-- To do --
Please write every entry out again, exactly as it reads below.

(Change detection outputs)
-- -- --
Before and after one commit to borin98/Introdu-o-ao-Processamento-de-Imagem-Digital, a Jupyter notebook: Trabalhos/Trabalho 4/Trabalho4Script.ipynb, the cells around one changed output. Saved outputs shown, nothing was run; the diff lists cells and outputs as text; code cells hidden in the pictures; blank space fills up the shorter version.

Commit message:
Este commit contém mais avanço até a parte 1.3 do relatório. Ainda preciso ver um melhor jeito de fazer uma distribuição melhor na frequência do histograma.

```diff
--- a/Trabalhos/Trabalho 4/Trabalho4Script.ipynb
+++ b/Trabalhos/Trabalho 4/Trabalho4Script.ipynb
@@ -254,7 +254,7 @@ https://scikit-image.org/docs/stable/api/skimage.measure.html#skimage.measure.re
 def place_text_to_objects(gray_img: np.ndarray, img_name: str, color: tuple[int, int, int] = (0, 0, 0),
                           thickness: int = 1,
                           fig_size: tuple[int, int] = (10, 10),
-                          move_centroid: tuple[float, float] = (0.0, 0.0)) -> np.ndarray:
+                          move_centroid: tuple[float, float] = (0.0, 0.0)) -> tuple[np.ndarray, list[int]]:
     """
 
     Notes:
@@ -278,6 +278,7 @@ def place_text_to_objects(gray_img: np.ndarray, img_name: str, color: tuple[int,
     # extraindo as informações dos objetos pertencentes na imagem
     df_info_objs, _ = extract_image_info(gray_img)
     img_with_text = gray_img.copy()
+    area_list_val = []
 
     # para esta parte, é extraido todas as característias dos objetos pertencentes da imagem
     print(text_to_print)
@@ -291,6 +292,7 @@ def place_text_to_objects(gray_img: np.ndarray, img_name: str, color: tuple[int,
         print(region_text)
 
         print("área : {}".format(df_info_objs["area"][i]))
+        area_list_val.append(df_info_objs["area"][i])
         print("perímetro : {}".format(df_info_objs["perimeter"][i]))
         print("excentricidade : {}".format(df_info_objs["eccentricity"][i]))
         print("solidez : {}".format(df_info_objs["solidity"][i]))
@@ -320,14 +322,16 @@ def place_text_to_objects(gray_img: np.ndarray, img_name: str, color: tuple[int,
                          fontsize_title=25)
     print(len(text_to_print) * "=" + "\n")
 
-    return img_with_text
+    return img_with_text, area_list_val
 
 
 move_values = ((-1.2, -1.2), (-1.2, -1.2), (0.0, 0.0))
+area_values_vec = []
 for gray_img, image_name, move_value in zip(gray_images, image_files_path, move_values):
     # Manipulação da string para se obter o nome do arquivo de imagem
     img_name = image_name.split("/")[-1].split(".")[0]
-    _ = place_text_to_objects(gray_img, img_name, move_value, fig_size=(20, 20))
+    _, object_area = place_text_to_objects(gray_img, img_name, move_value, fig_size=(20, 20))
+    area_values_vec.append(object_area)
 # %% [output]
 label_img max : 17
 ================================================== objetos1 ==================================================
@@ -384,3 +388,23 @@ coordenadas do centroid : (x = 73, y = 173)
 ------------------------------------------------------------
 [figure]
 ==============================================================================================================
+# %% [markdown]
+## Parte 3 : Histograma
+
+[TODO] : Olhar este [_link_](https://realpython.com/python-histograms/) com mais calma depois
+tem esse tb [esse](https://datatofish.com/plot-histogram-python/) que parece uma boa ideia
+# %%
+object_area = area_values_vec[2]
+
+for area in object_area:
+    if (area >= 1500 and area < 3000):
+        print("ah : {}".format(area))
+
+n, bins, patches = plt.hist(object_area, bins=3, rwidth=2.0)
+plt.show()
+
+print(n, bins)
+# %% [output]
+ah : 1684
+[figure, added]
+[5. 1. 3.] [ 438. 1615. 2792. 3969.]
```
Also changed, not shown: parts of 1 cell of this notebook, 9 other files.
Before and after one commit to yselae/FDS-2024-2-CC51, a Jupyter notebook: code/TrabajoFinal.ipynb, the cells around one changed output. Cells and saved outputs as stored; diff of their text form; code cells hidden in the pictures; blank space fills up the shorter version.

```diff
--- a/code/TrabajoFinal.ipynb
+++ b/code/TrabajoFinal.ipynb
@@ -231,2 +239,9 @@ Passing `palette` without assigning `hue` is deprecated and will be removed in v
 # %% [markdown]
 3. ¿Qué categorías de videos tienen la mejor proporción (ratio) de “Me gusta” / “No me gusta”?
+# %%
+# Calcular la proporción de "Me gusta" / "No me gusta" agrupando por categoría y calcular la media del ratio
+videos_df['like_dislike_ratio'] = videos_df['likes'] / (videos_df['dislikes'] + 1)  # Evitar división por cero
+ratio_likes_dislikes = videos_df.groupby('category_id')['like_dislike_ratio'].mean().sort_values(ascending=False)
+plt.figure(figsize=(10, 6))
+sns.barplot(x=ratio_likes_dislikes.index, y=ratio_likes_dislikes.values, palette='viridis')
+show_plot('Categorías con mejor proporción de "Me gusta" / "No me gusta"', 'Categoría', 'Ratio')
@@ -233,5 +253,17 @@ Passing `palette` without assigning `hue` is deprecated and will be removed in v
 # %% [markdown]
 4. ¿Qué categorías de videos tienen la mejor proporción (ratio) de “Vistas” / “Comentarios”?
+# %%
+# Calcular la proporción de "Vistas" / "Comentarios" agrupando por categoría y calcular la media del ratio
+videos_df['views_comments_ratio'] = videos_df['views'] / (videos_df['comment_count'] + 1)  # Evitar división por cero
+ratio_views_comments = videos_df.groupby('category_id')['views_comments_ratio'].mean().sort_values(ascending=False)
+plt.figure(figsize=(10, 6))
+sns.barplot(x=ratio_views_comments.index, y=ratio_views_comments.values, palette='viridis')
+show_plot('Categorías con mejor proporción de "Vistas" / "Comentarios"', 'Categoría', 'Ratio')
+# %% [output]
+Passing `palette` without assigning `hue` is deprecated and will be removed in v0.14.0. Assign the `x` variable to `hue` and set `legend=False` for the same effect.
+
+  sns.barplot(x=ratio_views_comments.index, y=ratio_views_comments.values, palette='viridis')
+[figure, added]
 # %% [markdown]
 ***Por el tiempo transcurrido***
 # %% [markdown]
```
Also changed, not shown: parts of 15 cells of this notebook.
-- -- --
-- Your solution --
Before and after one commit to borin98/Introdu-o-ao-Processamento-de-Imagem-Digital, a Jupyter notebook: Trabalhos/Trabalho 4/Trabalho4Script.ipynb, the cells around one changed output. Saved outputs shown, nothing was run; the diff lists cells and outputs as text; code cells hidden in the pictures; blank space fills up the shorter version.

Commit message:
Este commit contém mais avanço até a parte 1.3 do relatório. Ainda preciso ver um melhor jeito de fazer uma distribuição melhor na frequência do histograma.

```diff
--- a/Trabalhos/Trabalho 4/Trabalho4Script.ipynb
+++ b/Trabalhos/Trabalho 4/Trabalho4Script.ipynb
@@ -254,7 +254,7 @@ https://scikit-image.org/docs/stable/api/skimage.measure.html#skimage.measure.re
 def place_text_to_objects(gray_img: np.ndarray, img_name: str, color: tuple[int, int, int] = (0, 0, 0),
                           thickness: int = 1,
                           fig_size: tuple[int, int] = (10, 10),
-                          move_centroid: tuple[float, float] = (0.0, 0.0)) -> np.ndarray:
+                          move_centroid: tuple[float, float] = (0.0, 0.0)) -> tuple[np.ndarray, list[int]]:
     """
 
     Notes:
@@ -278,6 +278,7 @@ def place_text_to_objects(gray_img: np.ndarray, img_name: str, color: tuple[int,
     # extraindo as informações dos objetos pertencentes na imagem
     df_info_objs, _ = extract_image_info(gray_img)
     img_with_text = gray_img.copy()
+    area_list_val = []
 
     # para esta parte, é extraido todas as característias dos objetos pertencentes da imagem
     print(text_to_print)
@@ -291,6 +292,7 @@ def place_text_to_objects(gray_img: np.ndarray, img_name: str, color: tuple[int,
         print(region_text)
 
         print("área : {}".format(df_info_objs["area"][i]))
+        area_list_val.append(df_info_objs["area"][i])
         print("perímetro : {}".format(df_info_objs["perimeter"][i]))
         print("excentricidade : {}".format(df_info_objs["eccentricity"][i]))
         print("solidez : {}".format(df_info_objs["solidity"][i]))
@@ -320,14 +322,16 @@ def place_text_to_objects(gray_img: np.ndarray, img_name: str, color: tuple[int,
                          fontsize_title=25)
     print(len(text_to_print) * "=" + "\n")
 
-    return img_with_text
+    return img_with_text, area_list_val
 
 
 move_values = ((-1.2, -1.2), (-1.2, -1.2), (0.0, 0.0))
+area_values_vec = []
 for gray_img, image_name, move_value in zip(gray_images, image_files_path, move_values):
     # Manipulação da string para se obter o nome do arquivo de imagem
     img_name = image_name.split("/")[-1].split(".")[0]
-    _ = place_text_to_objects(gray_img, img_name, move_value, fig_size=(20, 20))
+    _, object_area = place_text_to_objects(gray_img, img_name, move_value, fig_size=(20, 20))
+    area_values_vec.append(object_area)
 # %% [output]
 label_img max : 17
 ================================================== objetos1 ==================================================
@@ -384,3 +388,23 @@ coordenadas do centroid : (x = 73, y = 173)
 ------------------------------------------------------------
 [figure]
 ==============================================================================================================
+# %% [markdown]
+## Parte 3 : Histograma
+
+[TODO] : Olhar este [_link_](https://realpython.com/python-histograms/) com mais calma depois
+tem esse tb [esse](https://datatofish.com/plot-histogram-python/) que parece uma boa ideia
+# %%
+object_area = area_values_vec[2]
+
+for area in object_area:
+    if (area >= 1500 and area < 3000):
+        print("ah : {}".format(area))
+
+n, bins, patches = plt.hist(object_area, bins=3, rwidth=2.0)
+plt.show()
+
+print(n, bins)
+# %% [output]
+ah : 1684
+[figure, added]
+[5. 1. 3.] [ 438. 1615. 2792. 3969.]
```
Also changed, not shown: parts of 1 cell of this notebook, 9 other files.
Before and after one commit to yselae/FDS-2024-2-CC51, a Jupyter notebook: code/TrabajoFinal.ipynb, the cells around one changed output. Cells and saved outputs as stored; diff of their text form; code cells hidden in the pictures; blank space fills up the shorter version.

```diff
--- a/code/TrabajoFinal.ipynb
+++ b/code/TrabajoFinal.ipynb
@@ -231,2 +239,9 @@ Passing `palette` without assigning `hue` is deprecated and will be removed in v
 # %% [markdown]
 3. ¿Qué categorías de videos tienen la mejor proporción (ratio) de “Me gusta” / “No me gusta”?
+# %%
+# Calcular la proporción de "Me gusta" / "No me gusta" agrupando por categoría y calcular la media del ratio
+videos_df['like_dislike_ratio'] = videos_df['likes'] / (videos_df['dislikes'] + 1)  # Evitar división por cero
+ratio_likes_dislikes = videos_df.groupby('category_id')['like_dislike_ratio'].mean().sort_values(ascending=False)
+plt.figure(figsize=(10, 6))
+sns.barplot(x=ratio_likes_dislikes.index, y=ratio_likes_dislikes.values, palette='viridis')
+show_plot('Categorías con mejor proporción de "Me gusta" / "No me gusta"', 'Categoría', 'Ratio')
@@ -233,5 +253,17 @@ Passing `palette` without assigning `hue` is deprecated and will be removed in v
 # %% [markdown]
 4. ¿Qué categorías de videos tienen la mejor proporción (ratio) de “Vistas” / “Comentarios”?
+# %%
+# Calcular la proporción de "Vistas" / "Comentarios" agrupando por categoría y calcular la media del ratio
+videos_df['views_comments_ratio'] = videos_df['views'] / (videos_df['comment_count'] + 1)  # Evitar división por cero
+ratio_views_comments = videos_df.groupby('category_id')['views_comments_ratio'].mean().sort_values(ascending=False)
+plt.figure(figsize=(10, 6))
+sns.barplot(x=ratio_views_comments.index, y=ratio_views_comments.values, palette='viridis')
+show_plot('Categorías con mejor proporción de "Vistas" / "Comentarios"', 'Categoría', 'Ratio')
+# %% [output]
+Passing `palette` without assigning `hue` is deprecated and will be removed in v0.14.0. Assign the `x` variable to `hue` and set `legend=False` for the same effect.
+
+  sns.barplot(x=ratio_views_comments.index, y=ratio_views_comments.values, palette='viridis')
+[figure, added]
 # %% [markdown]
 ***Por el tiempo transcurrido***
 # %% [markdown]
```
Also changed, not shown: parts of 15 cells of this notebook.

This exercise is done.